- Erythema marginatum: acute rheumatic fever
- Erythema gyratum repens: malignancy
Erythema annulare centrifugum results in expanding erythematous annular and polycyclic plaques, generally on the trunk.
- It may be mildly itchy, and scaly on the trailing edge of the ring.
- It can be confused with many other skin conditions including fungal infection, psoriasis, pityriasis rosea and seborrhoeic dermatitis.
- Underlying causes include dermatophyte infection, candidiasis, drugs, cancer but most cases appear to be idiopathic and chronic.
Erythema gyratum repens in patient with metastatic gastric cancer
Typical trailing scale in chronic annular erythema
Dermatoses with dense dermal infiltrates of neutrophils include:
- Pyoderma gangrenosum (PG)
- Sweet’s disease
- Overlap disorders including acute pustular vasculitis
Pyoderma gangrenosum is associated with inflammatory bowel disease, rheumatoid arthritis and haematological malignancies but occasionally arises in otherwise healthy individuals. Sweet’s can have similar causes but more often follows an upper respiratory tract infection
Pyoderma gangrenosum results in severe ulceration characterised by an overhanging necrotic edge and severe pain. It most commonly arises on the lower legs and may be very difficult to control requiring one or more systemic immune suppressive medications.
Sweet’s disease presents as rapidly evolving juicy “pseudo-vesicular” plaques accompanied by fever, leukocytosis, conjunctivitis and arthralgia. The lesions are most often located asymmetrically on the upper extremities, neck and face. They heal within two or three months without scarring, but resolve very quickly if treated with oral prednisone for 4 to 6 weeks.
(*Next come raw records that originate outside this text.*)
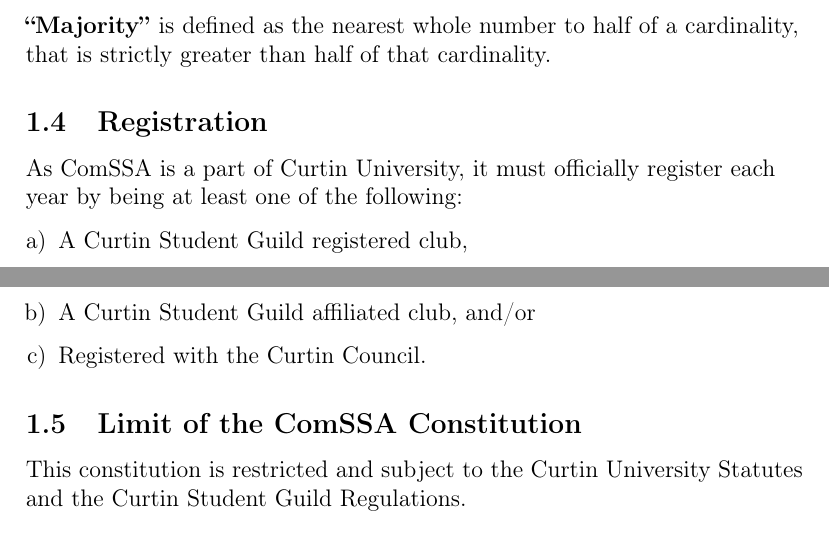
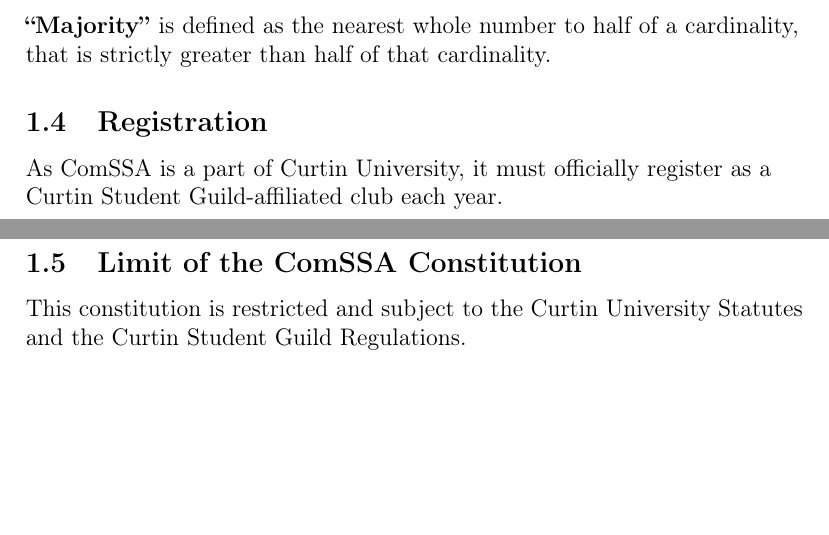
Before and after one commit to ComSSA/misc, a LaTeX document (constitution.tex): two parts of pages 2 and 3 of 17, joined at a grey line, cut so that both start at the same text, the shorter picture padded with empty space. Compiled offline with pdfLaTeX.

Commit message:
removed defunct club rego rules

```diff
--- a/constitution.tex
+++ b/constitution.tex
@@ -80,13 +80,7 @@
 
 \subsection{Registration}
 
-As ComSSA is a part of Curtin University, it must officially register each year by being at least one of the following:
-
-\begin{enumerate}[a)]
-	\item A Curtin Student Guild registered club,
-	\item A Curtin Student Guild affiliated club, and/or
-	\item Registered with the Curtin Council.
-\end{enumerate}
+As ComSSA is a part of Curtin University, it must officially register as a Curtin Student Guild-affiliated club each year.
 
 \subsection{Limit of the ComSSA Constitution}
 
```
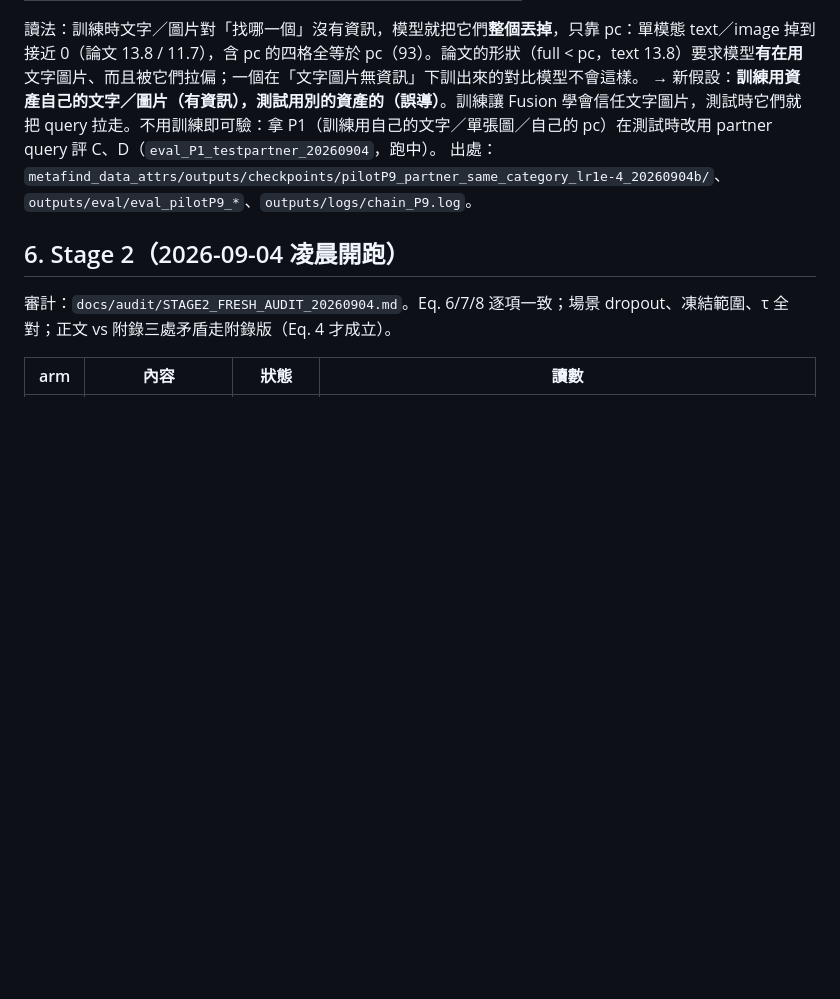
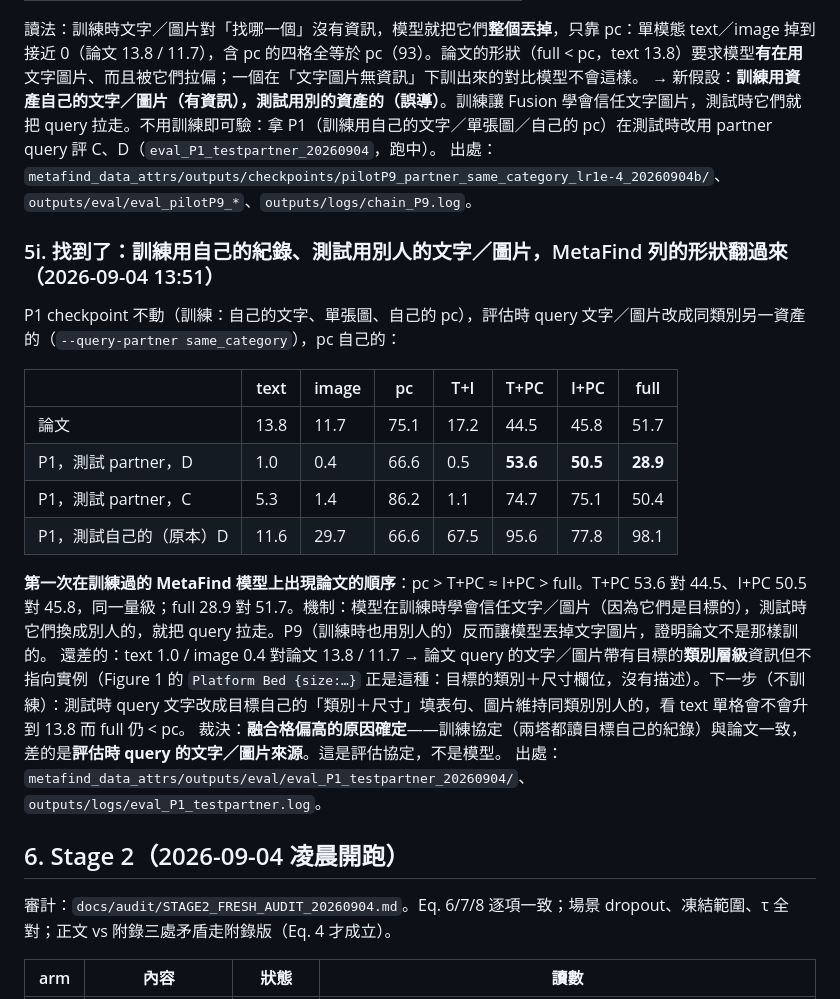
Before and after one commit to Kyzen5128/MetaFindV1, a Markdown page: workflow/STAGE1_RESOLUTION_PLAN_20260903.md, the part around the change. Drawn GitHub-style; blank space fills up the shorter version.

Commit message:
FOUND: P1 (trained on own records) scored with same-category partner text/image at test flips to the paper's ordering -- D 1.0/0.4/66.6/0.5/53.6/50.5/28.9 vs paper 13.8/11.7/75.1/17.2/44.5/45.8/51.7; the gap was the evaluation query source, not the model
Co-Authored-By: Claude Fable 5.1 <noreply@anthropic.com>

```diff
--- a/workflow/STAGE1_RESOLUTION_PLAN_20260903.md
+++ b/workflow/STAGE1_RESOLUTION_PLAN_20260903.md
@@ -196,6 +196,23 @@ Kyzen ✅ 後開跑。P1 構法、lr 1e-4、10 代、`--query-partner same_categ
 → 新假設：**訓練用資產自己的文字／圖片（有資訊），測試用別的資產的（誤導）**。訓練讓 Fusion 學會信任文字圖片，測試時它們就把 query 拉走。不用訓練即可驗：拿 P1（訓練用自己的文字／單張圖／自己的 pc）在測試時改用 partner query 評 C、D（`eval_P1_testpartner_20260904`，跑中）。
 出處：`metafind_data_attrs/outputs/checkpoints/pilotP9_partner_same_category_lr1e-4_20260904b/`、`outputs/eval/eval_pilotP9_*`、`outputs/logs/chain_P9.log`。
 
+
+### 5i. 找到了：訓練用自己的紀錄、測試用別人的文字／圖片，MetaFind 列的形狀翻過來（2026-09-04 13:51）
+
+P1 checkpoint 不動（訓練：自己的文字、單張圖、自己的 pc），評估時 query 文字／圖片改成同類別另一資產的（`--query-partner same_category`），pc 自己的：
+
+| | text | image | pc | T+I | T+PC | I+PC | full |
+|---|---|---|---|---|---|---|---|
+| 論文 | 13.8 | 11.7 | 75.1 | 17.2 | 44.5 | 45.8 | 51.7 |
+| P1，測試 partner，D | 1.0 | 0.4 | 66.6 | 0.5 | **53.6** | **50.5** | **28.9** |
+| P1，測試 partner，C | 5.3 | 1.4 | 86.2 | 1.1 | 74.7 | 75.1 | 50.4 |
+| P1，測試自己的（原本）D | 11.6 | 29.7 | 66.6 | 67.5 | 95.6 | 77.8 | 98.1 |
+
+**第一次在訓練過的 MetaFind 模型上出現論文的順序**：pc > T+PC ≈ I+PC > full。T+PC 53.6 對 44.5、I+PC 50.5 對 45.8，同一量級；full 28.9 對 51.7。機制：模型在訓練時學會信任文字／圖片（因為它們是目標的），測試時它們換成別人的，就把 query 拉走。P9（訓練時也用別人的）反而讓模型丟掉文字圖片，證明論文不是那樣訓的。
+還差的：text 1.0 / image 0.4 對論文 13.8 / 11.7 → 論文 query 的文字／圖片帶有目標的**類別層級**資訊但不指向實例（Figure 1 的 `Platform Bed {size:…}` 正是這種：目標的類別＋尺寸欄位，沒有描述）。下一步（不訓練）：測試時 query 文字改成目標自己的「類別＋尺寸」填表句、圖片維持同類別別人的，看 text 單格會不會升到 13.8 而 full 仍 < pc。
+裁決：**融合格偏高的原因確定**——訓練協定（兩塔都讀目標自己的紀錄）與論文一致，差的是**評估時 query 的文字／圖片來源**。這是評估協定，不是模型。
+出處：`metafind_data_attrs/outputs/eval/eval_P1_testpartner_20260904/`、`outputs/logs/eval_P1_testpartner.log`。
+
 ## 6. Stage 2（2026-09-04 凌晨開跑）
 
 審計：`docs/audit/STAGE2_FRESH_AUDIT_20260904.md`。Eq. 6/7/8 逐項一致；場景 dropout、凍結範圍、τ 全對；正文 vs 附錄三處矛盾走附錄版（Eq. 4 才成立）。
```
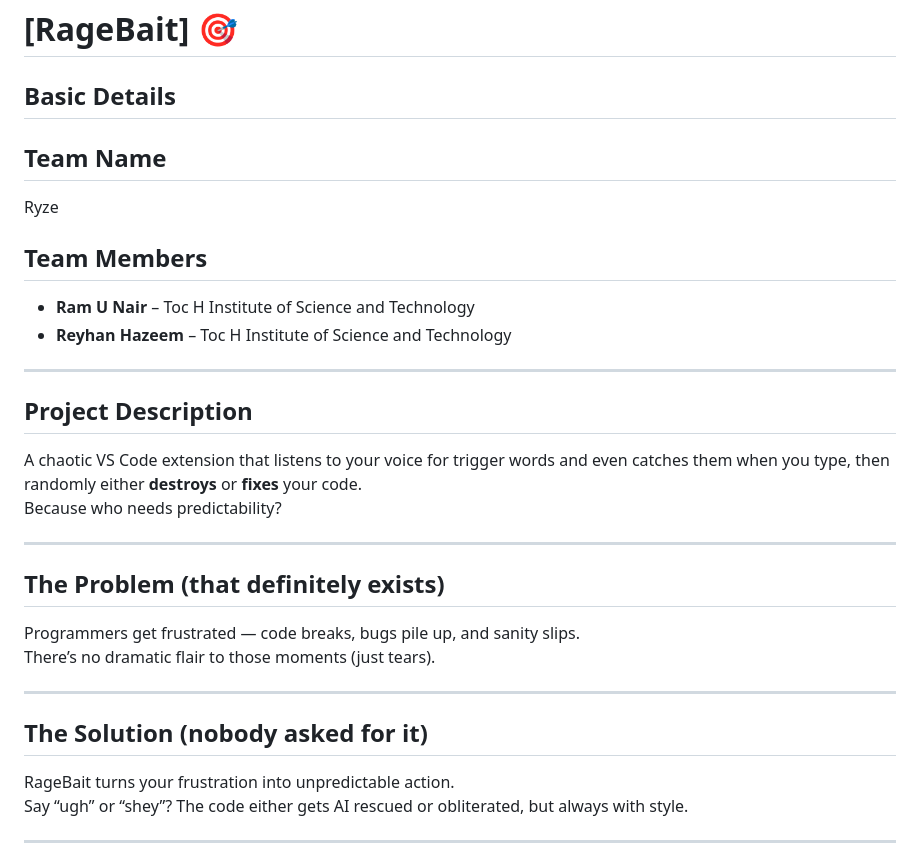
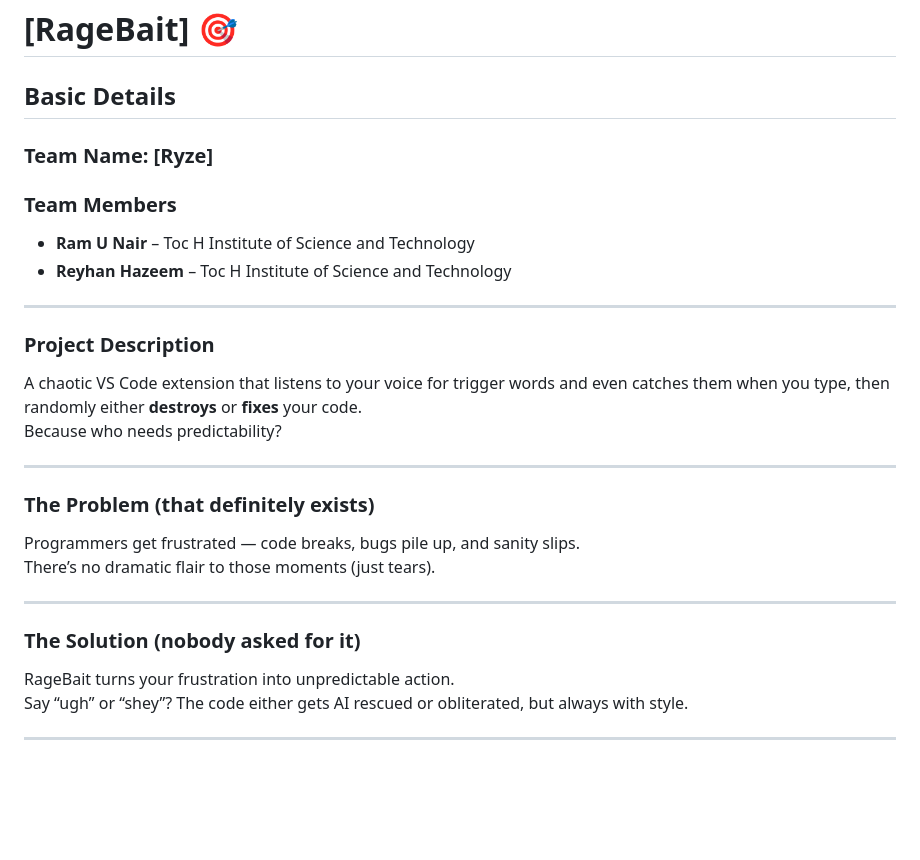
Before and after one commit to ramudaynair/Rage-Bait, a Markdown page: README.md, the part around the change. Rendered like a GitHub page; blank space fills up the shorter version.

```diff
--- a/README.md
+++ b/README.md
@@ -3,30 +3,28 @@
 # [RageBait] 🎯
 
 ## Basic Details
+### Team Name: [Ryze]
 
-## Team Name
-Ryze
-
-## Team Members
+### Team Members
 - **Ram U Nair** – Toc H Institute of Science and Technology
 - **Reyhan Hazeem** – Toc H Institute of Science and Technology
 
 ---
 
-## Project Description
+### Project Description
 A chaotic VS Code extension that listens to your voice for trigger words and even catches them when you type, then randomly either **destroys** or **fixes** your code.
 Because who needs predictability?
 
 
 ---
 
-## The Problem (that definitely exists)
+### The Problem (that definitely exists)
 Programmers get frustrated — code breaks, bugs pile up, and sanity slips.
 There’s no dramatic flair to those moments (just tears).
 
 ---
 
-## The Solution (nobody asked for it)
+### The Solution (nobody asked for it)
 RageBait turns your frustration into unpredictable action.
 Say “ugh” or “shey”? The code either gets AI rescued or obliterated, but always with style.
 
```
Resolving Sweet’s disease
Pustular vasculitis (variant neutrophilic dermatosis)